Sometimes Crosby. An English name but also an anglicisation of MacCrossan.
Seen in Meath.
Once from along Laois-Offaly border but nowadays most popular in
the northern counties like Donegal. Usually spelt Crossan.
Originally a Limerick-Clare sept which migrated to Waterford area.
A variant of Crohan.
Related to MacEnroe and found in Cavan. See also Clare.
OCruadhlaoich, meaning hard (cruadh) while laoch is hero.
A well known Cork name.
Also Croan and found in Roscommon.
MacRodáin is a Donegal name since changed to Rudden in Cavan.
Or Cromley is found in Donegal and Derry.
Has Donegal connections.
Connected to Crean in Roscommon.
Cuidigtheach means helper and Cuddy is a popular Laois-Kilkenny
Linked to MacLoo and MacHugh in Fermanagh and Donegal.
Of different origins. Probably English.
Found in Clare.
An anglicisation of OCathaláin in Limerick. Or Cohalan
Linked to Cullen.
Mac Con Uladh is the hound of Ulster. Spelling MacCulloch is usually
Found in Monaghan but sometimes as MacQuillan or MacCollin.
A very popular name in Wexford, Kilkenny and Carlow.
Both Mac and O and associated with the south east.
Linked to Quilligan and Colgan.

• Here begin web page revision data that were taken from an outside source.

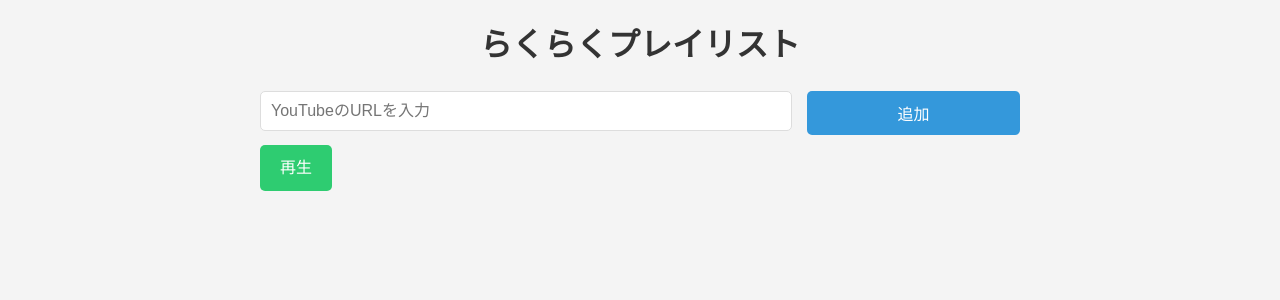
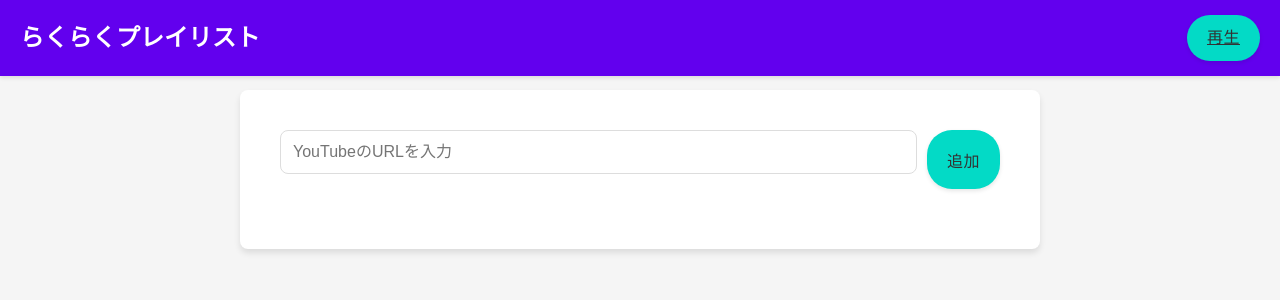
Before and after one commit to Kusunoki9999/rekochokuTeamC, a Flask app: page /playlist in a window 1280 px wide. Shown: the top 300 px of the page. Run offline with Flask 3, Linux system fonts and the light colour scheme.

Commit message:
cssの変更

```diff
--- a/css/PlaylistStyle.css
+++ b/css/PlaylistStyle.css
@@ -1,32 +1,32 @@
 /* PlaylistStyle.css */
+#add-song-form {
+    display: flex;
+    gap: 10px;
+    margin-bottom: 20px;
+}
+
 #add-song-form input {
-    width: 70%;
-    float: left;
+    flex-grow: 1;
 }
 
 #add-song-form button {
-    width: 28%;
-    float: right;
+    white-space: nowrap;
 }
 
 #song-list {
-    clear: both;
     list-style-type: none;
-    padding: 0;
 }
 
 #song-list li {
     background-color: white;
     margin-bottom: 10px;
-    padding: 10px;
-    border-radius: 5px;
+    padding: 15px;
+    border-radius: 8px;
+    box-shadow: 0 2px 4px rgba(0,0,0,0.1);
+    transition: all 0.3s ease;
 }
 
-.play-button {
-    background-color: #e74c3c;
-    margin-top: 20px;
+#song-list li:hover {
+    transform: translateY(-2px);
+    box-shadow: 0 4px 8px rgba(0,0,0,0.2);
 }
-
-.play-button:hover {
-    background-color: #c0392b;
-}
--- a/css/styles.css
+++ b/css/styles.css
@@ -1,10 +1,14 @@
+/* styles.css */
+@import url('https://fonts.googleapis.com/css2?family=Roboto:wght@300;400;700&display=swap');
+
 :root {
-    --primary-color: #3498db;
-    --secondary-color: #2ecc71;
-    --background-color: #f4f4f4;
-    --text-color: #333;
-    --button-hover-color: #2980b9;
-    --container-max-width: 600px;
+    --primary-color: #6200ee;
+    --secondary-color: #03dac6;
+    --background-color: #f5f5f5;
+    --surface-color: #ffffff;
+    --text-color: #333333;
+    --text-color-light: #ffffff;
+    --error-color: #b00020;
 }
 
 * {
@@ -14,65 +18,96 @@
 }
 
 body {
-    font-family: Arial, sans-serif;
+    font-family: 'Roboto', sans-serif;
     line-height: 1.6;
     background-color: var(--background-color);
     color: var(--text-color);
+    padding-top: 70px;
 }
 
 .container {
-    max-width: var(--container-max-width);
+    max-width: 800px;
     margin: 0 auto;
     padding: 20px;
 }
 
-h1, h2 {
-    margin-bottom: 20px;
-    text-align: center;
+.header {
+    position: fixed;
+    top: 0;
+    left: 0;
+    right: 0;
+    background-color: var(--primary-color);
+    color: var(--text-color-light);
+    padding: 15px 20px;
+    z-index: 1000;
+    box-shadow: 0 2px 4px rgba(0,0,0,0.1);
+    display: flex;
+    justify-content: space-between;
+    align-items: center;
 }
 
-input, button {
-    font-size: 16px;
-    width: 100%;
-    padding: 10px;
-    margin-bottom: 10px;
-    border: 1px solid #ddd;
-    border-radius: 5px;
+.header h1 {
+    margin: 0;
+    font-size: 24px;
+    font-weight: 700;
 }
 
-button {
-    background-color: var(--primary-color);
-    color: white;
+.button, button, .play-button {
+    background-color: var(--secondary-color);
+    color: var(--text-color);
+    padding: 10px 20px;
     border: none;
+    border-radius: 25px;
+    font-size: 16px;
+    font-weight: 500;
+    text-transform: uppercase;
+    letter-spacing: 0.5px;
+    transition: all 0.3s ease;
     cursor: pointer;
-    transition: background-color 0.3s;
+    box-shadow: 0 2px 4px rgba(0,0,0,0.1);
 }
 
-button:hover {
-    background-color: var(--button-hover-color);
+.button:hover, button:hover, .play-button:hover {
+    background-color: #02b3a3;
+    transform: translateY(-2px);
+    box-shadow: 0 4px 8px rgba(0,0,0,0.2);
 }
 
-a {
-    text-decoration: none;
-    color: inherit;
+input[type="text"], input[type="url"] {
+    width: 100%;
+    padding: 12px;
+    margin-bottom: 15px;
+    border: 1px solid #ddd;
+    border-radius: 8px;
+    font-size: 16px;
+    transition: border-color 0.3s ease;
 }
 
-.button {
-    display: inline-block;
-    background-color: var(--secondary-color);
-    color: white;
-    padding: 10px 20px;
-    border-radius: 5px;
-    text-align: center;
-    transition: background-color 0.3s;
+input[type="text"]:focus, input[type="url"]:focus {
+    border-color: var(--primary-color);
+    outline: none;
+    box-shadow: 0 0 0 2px rgba(98, 0, 238, 0.2);
 }
 
-.button:hover {
-    background-color: #27ae60;
+.content {
+    background-color: var(--surface-color);
+    border-radius: 8px;
+    box-shadow: 0 4px 6px rgba(0,0,0,0.1);
+    padding: 20px;
+    margin-top: 20px;
+}
+
+@keyframes fadeIn {
+    from { opacity: 0; transform: translateY(20px); }
+    to { opacity: 1; transform: translateY(0); }
+}
+
+.fade-in {
+    animation: fadeIn 0.5s ease-out;
 }
 
 @media (min-width: 768px) {
     .container {
-        max-width: 800px;
+        padding: 40px;
     }
 }
--- a/templates/index.html
+++ b/templates/index.html
@@ -8,8 +8,10 @@
     <link rel="stylesheet" href="../css/IndexStyle.css">
 </head>
 <body>
-<div class="container">
+<header class="header">
     <h1>らくらくプレイリスト</h1>
+</header>
+<div class="container content">
     <div class="button-container">
         <a href="playlist" class="button">新規</a>
         <a href="search" class="button">既存</a>
--- a/templates/playlist.html
+++ b/templates/playlist.html
@@ -8,8 +8,11 @@
     <link rel="stylesheet" href="../css/PlaylistStyle.css">
 </head>
 <body>
-<div class="container">
+<header class="header">
     <h1>らくらくプレイリスト</h1>
+    <a href="play" class="play-button">再生</a>
+</header>
+<div class="container content">
     <form id="add-song-form">
         <input type="url" name="url" placeholder="YouTubeのURLを入力" required>
         <button type="submit">追加</button>
@@ -17,7 +20,6 @@
     <ul id="song-list">
         <!-- 曲リストはJavaScriptで動的に追加されます -->
     </ul>
-    <a href="play" class="button">再生</a>
 </div>
 </body>
 </html>
```
Also changed, not shown: css/IndexStyle.css (+23 -10 lines), css/PlayStyle.css (+19 -5 lines), templates/play.html (+5 -2 lines), templates/search.html (+5 -3 lines).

Map see Clare also Cavan.
Originally from south west Cork, it is spelt Cullinane in Clare
From codladh (sleep) and a Kerry-west Cork name.
On record in the north east.
A branch of the ORourkes found in Longford-Leitrim area. Sometimes
anglicised to Gray.
Or Conney. Found in Donegal where it is sometimes changed to Quinn.
A Mayo family, sometimes changed to Rabbit in Galway.
Originated in Clare-Limerick and midlands. Still found in Westmeath-Offaly
area and again sometimes changed to Rabbit.
Both Mac and O and a Galway name.
From MacCondarbh (black hound). Associated with Kinniff, MacNiff,
Cudda, MacAdoo, MacEndoo or MacAniff. See Donegal.
From a Scottish family who settled in Donegal and used as an anglicised
version for many Irish names.
See Offaly. The Os are linked to Mayo.
Linked to the Ulster version Turley, Curley is associated with Mayo,
Galway and Roscommon.
Often changed to Courtney. See Kerry.
Originally Tipperary and Waterford. Numerous variants. Linked to
Maddens in Galway. Popular enough in Kerry.
Connected to MacCorry.
Often used with the prefix O and mostly associated with Cork and
An English name common enough in Meath.
A Norman family but Cusack in Clare is of different origin and comes
from the Irish MacIosóg. On record in Cavan.
From Tyrone, linked to Costello and changed to Cosgrave in Monaghan.
Related to Cussen and found in south eastern counties.
From OCosnacháin (defender). Found in Antrim area.
Sometimes without prefix Mac further south they are a branch of
the MacGuires of Breffni.
Found in Galway.
Of Norman extraction sometimes changes to Cousins.
A branch of the Scottish clan MacDonald and found in Ulster.